Hi fellow kittens! Here’s a video on the things that have helped me move from -5.00 to -0.75 in 4 1/2 years.


This is a great video! Love the bit on the human experience!

You briefly mentioned winter darkness, and how you want to wait for spring for the next step forward. Was a winter slowdown in improvement a common pattern for you? My progress has been unimpressive recently. Then again, winter is dark, and it’s often overcast too.
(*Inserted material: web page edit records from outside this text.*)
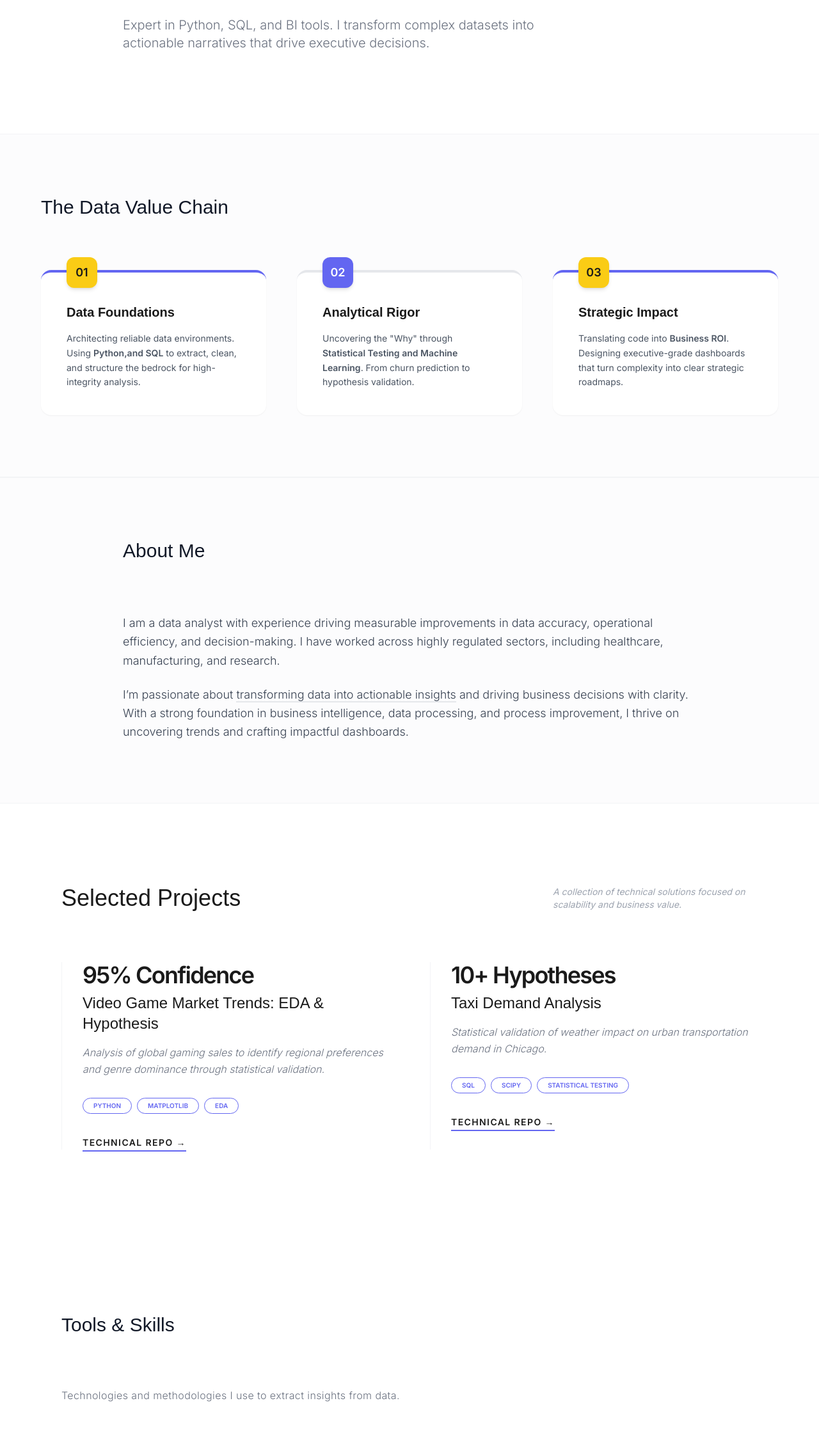
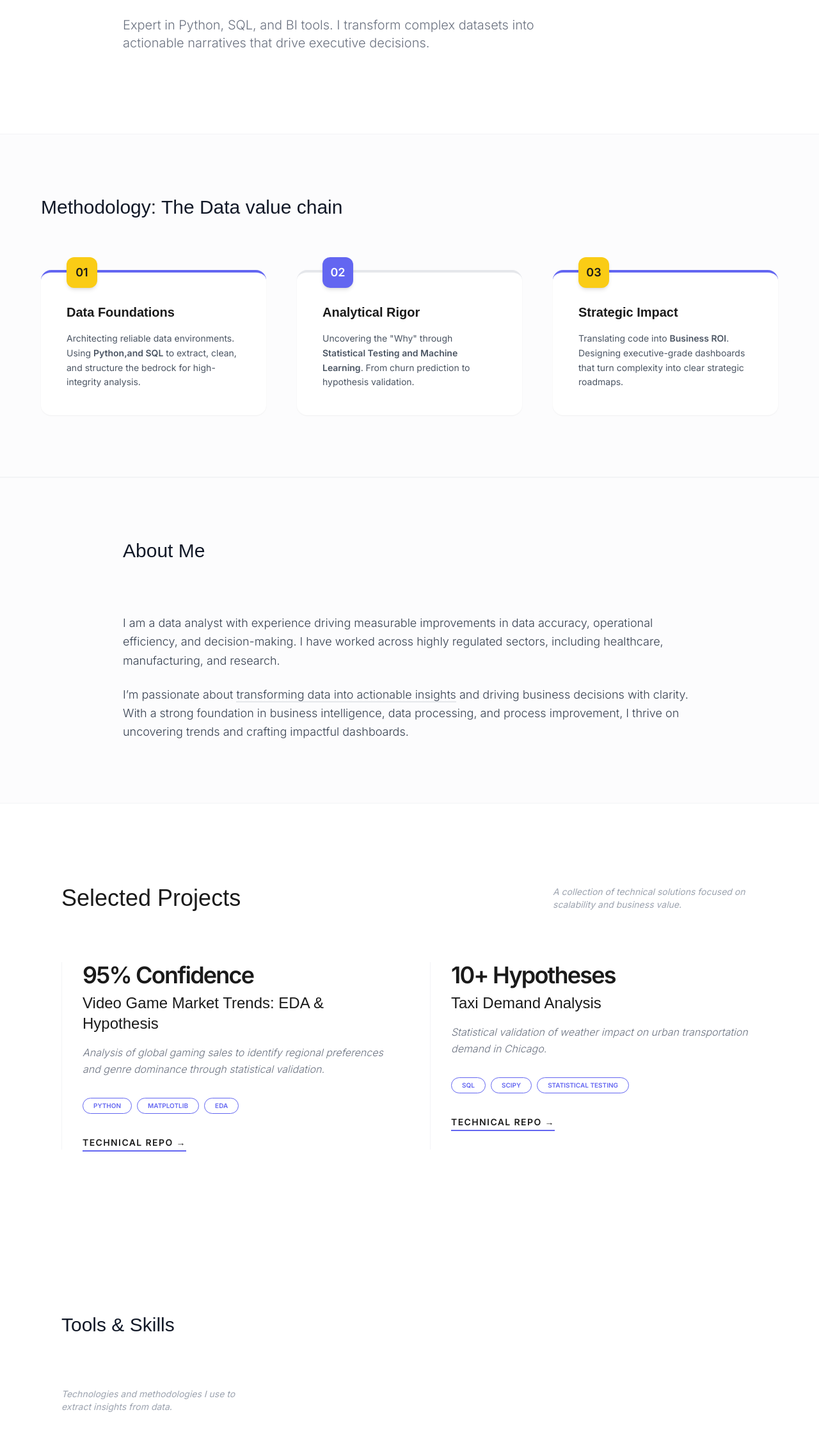
Before and after one commit to pamvianeta/pamvianeta.github.io, a plain HTML site: page index.html in a window 1280 px wide. Shown: the part 465-2719 px from the top of the page at 64% size. Drawn offline with nearby package versions, Linux system fonts and the light colour scheme.

Commit message:
Update section titles and paragraph styling in index.html

```diff
--- a/index.html
+++ b/index.html
@@ -48,7 +48,7 @@
 
     <section id="process" class="py-24 px-8 bg-gray-50/50 border-y border-gray-100">
         <div class="max-w-6xl mx-auto">
-            <h2 class="text-3xl mb-20 text-gray-900">The Data Value Chain</h2>
+            <h2 class="text-3xl mb-20 text-gray-900">Methodology: The Data value chain</h2>
 
             <div class="grid md:grid-cols-3 gap-12">
                 <div class="relative p-10 bg-white shadow-sm rounded-2xl border-t-4 border-purple-main">
@@ -129,7 +129,7 @@
         <div class="max-w-6xl mx-auto">
             <div class="mb-16">
                 <h2 class="text-3xl mb-20 text-gray-900">Tools & <span class="text-3xl mb-20 text-gray-900">Skills</span></h2>
-                <p class="text-gray-500 font-light tracking-wide">Technologies and methodologies I use to extract insights from data.</p>
+                <p class="text-gray-400 text-sm max-w-xs italic">Technologies and methodologies I use to extract insights from data.</p>
             </div>
 
             <div class="grid grid-cols-1 md:grid-cols-2 lg:grid-cols-4 gap-6">
```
I sometimes worry if I’m doing anything wrong, or if that’s just a disadvantage of winter.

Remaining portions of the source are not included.